Therefore if the rear wheel is lifted off the ground by the training wheels, that rider has no braking ability. This also means that they cannot get their feet on the ground.
How to install training wheels on a toddler bike?
1. 15mm Wrench
2. Adjustable wrench
What’s usually included?
1. Small bracket brace plates
4. Serrated Washers
6. Shoulder bolts
7. Vertical brackets
Assemble the pieces in this order: Wheel, flat washer, nut, vertical, bracket, flat washer serrated washer and nut.
Remove axle nit and washer from bicycle axle.
Place bracket brace plate over the bike axle by inserting the tab into the open space of the bike frame.
Place the assembled training wheel onto the bracket brace plate and adjust the bracket height.
Replace axle washer and nut and secure tightly.
When should you take them off?
Irrespective of your child’s age, coordination and balance play a crucial role in helping your child ride a bicycle. This is even more so when training wheels aren’t there to provide the added support.
So some physical factors should be taken into consideration before removing the training wheels from your child’s bike. So let’s take a closer look at how certain age groups fare with training wheels.
Three to four years

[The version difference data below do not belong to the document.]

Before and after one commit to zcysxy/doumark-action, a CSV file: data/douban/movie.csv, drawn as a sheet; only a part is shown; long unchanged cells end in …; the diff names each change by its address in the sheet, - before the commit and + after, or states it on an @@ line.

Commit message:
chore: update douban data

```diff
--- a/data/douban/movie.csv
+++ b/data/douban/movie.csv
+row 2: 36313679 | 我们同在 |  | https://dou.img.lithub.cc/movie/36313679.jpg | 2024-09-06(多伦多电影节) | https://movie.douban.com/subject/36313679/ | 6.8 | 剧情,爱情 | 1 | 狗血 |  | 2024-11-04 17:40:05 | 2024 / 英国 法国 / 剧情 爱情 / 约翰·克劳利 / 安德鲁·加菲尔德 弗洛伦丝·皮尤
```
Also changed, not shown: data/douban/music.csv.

3 to 4-year-olds are just starting to develop their motor skills and learning balance as well as different movements with their legs and feet.

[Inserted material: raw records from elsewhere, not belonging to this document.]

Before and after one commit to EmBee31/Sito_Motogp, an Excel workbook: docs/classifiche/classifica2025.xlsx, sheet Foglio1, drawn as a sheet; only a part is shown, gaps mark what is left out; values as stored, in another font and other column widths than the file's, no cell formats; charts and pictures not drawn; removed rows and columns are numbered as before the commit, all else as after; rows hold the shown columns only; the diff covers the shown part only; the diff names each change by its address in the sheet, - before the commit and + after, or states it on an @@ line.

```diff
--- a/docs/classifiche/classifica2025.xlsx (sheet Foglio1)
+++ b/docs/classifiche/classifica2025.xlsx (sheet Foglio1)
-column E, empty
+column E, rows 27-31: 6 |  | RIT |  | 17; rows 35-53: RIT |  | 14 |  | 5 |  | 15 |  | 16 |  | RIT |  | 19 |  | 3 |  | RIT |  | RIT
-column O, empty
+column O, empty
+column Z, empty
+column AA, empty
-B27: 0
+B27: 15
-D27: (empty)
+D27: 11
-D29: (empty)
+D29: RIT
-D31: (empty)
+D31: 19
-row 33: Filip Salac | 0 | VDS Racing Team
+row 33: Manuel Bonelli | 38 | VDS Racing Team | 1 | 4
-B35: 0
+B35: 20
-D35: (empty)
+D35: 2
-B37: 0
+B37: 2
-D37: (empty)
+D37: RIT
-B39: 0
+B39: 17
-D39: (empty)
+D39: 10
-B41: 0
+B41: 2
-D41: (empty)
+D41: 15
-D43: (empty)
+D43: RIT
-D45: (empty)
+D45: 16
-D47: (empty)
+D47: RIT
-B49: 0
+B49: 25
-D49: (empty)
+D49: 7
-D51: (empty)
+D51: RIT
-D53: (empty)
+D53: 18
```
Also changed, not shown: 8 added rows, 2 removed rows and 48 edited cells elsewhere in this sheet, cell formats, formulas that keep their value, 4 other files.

So they would be more suited to riding three-wheeled vehicles, and at this age, you would need to keep the training wheels on if they’re riding a bike.
Four to five years
By this age, the majority of 4 to 5 years old have developed adequate balance and how to operate a bicycle without training wheels.
However, there’s still a chance they won’t understand the dangers that come along with riding a bike without training wheels.
So since children in this age group are at a higher risk of injury, riding a bike without the training wheels should only be allowed under adult supervision and with the child properly kitted in safety gear.
Six to twelve years
It is recommended that by age six kids are riding a bike without training wheels. By this age most kids have the strength and coordination for regular bike riding.
They’ve learned how to avoid the dangers of riding a bike with help from their parents. Children at this age develop enough strength in their hands to make use of handlebar brakes accurately as well.
Each child is different and learns at their own pace. It is therefore imperative that you never push your child to ride their bike without training wheels unless they agree wholeheartedly on doing so.
How to teach a toddler to ride without training wheels?
You may choose to teach your toddler to ride a bike with or without training wheels. Ultimately, it all boils down to what you feel comfortable with as a parent and which of these options you feel is safest.
However, if you choose to go the route of no training wheels, then you should simply lower the seat to allow your child to push themselves along and learn how to balance on the bicycle.
You should always start by teaching your child in a quiet place that has a tarmac surface. Try to avoid grassy and uneven ground at all costs as this makes learning more difficult.
When teaching a child how to ride, hold on to the child’s torso or under the armpits but never hold on to the handlebars as this will make it even more difficult to get through the process.
By holding onto your child and not the handlebar, they will learn how the bike balances as they lean and you can accelerate that by gently moving the torso from side to side as they ride and you will be able to gradually provide less and less guidance until they are cycling by themselves.
Most kids want to learn how to ride a bike, and it is also an easy way to get them into the fresh air and get some exercise. However, there are even further benefits to teaching a child how to ride a bike.
For one, it strengthens the leg muscles as well as their bones, and the continued exercise will help build their stamina and improve cardiovascular development.
Ultimately it also enhances their coordination and balance, not to mention the sense of achievement and increased confidence that comes from riding a bike independently.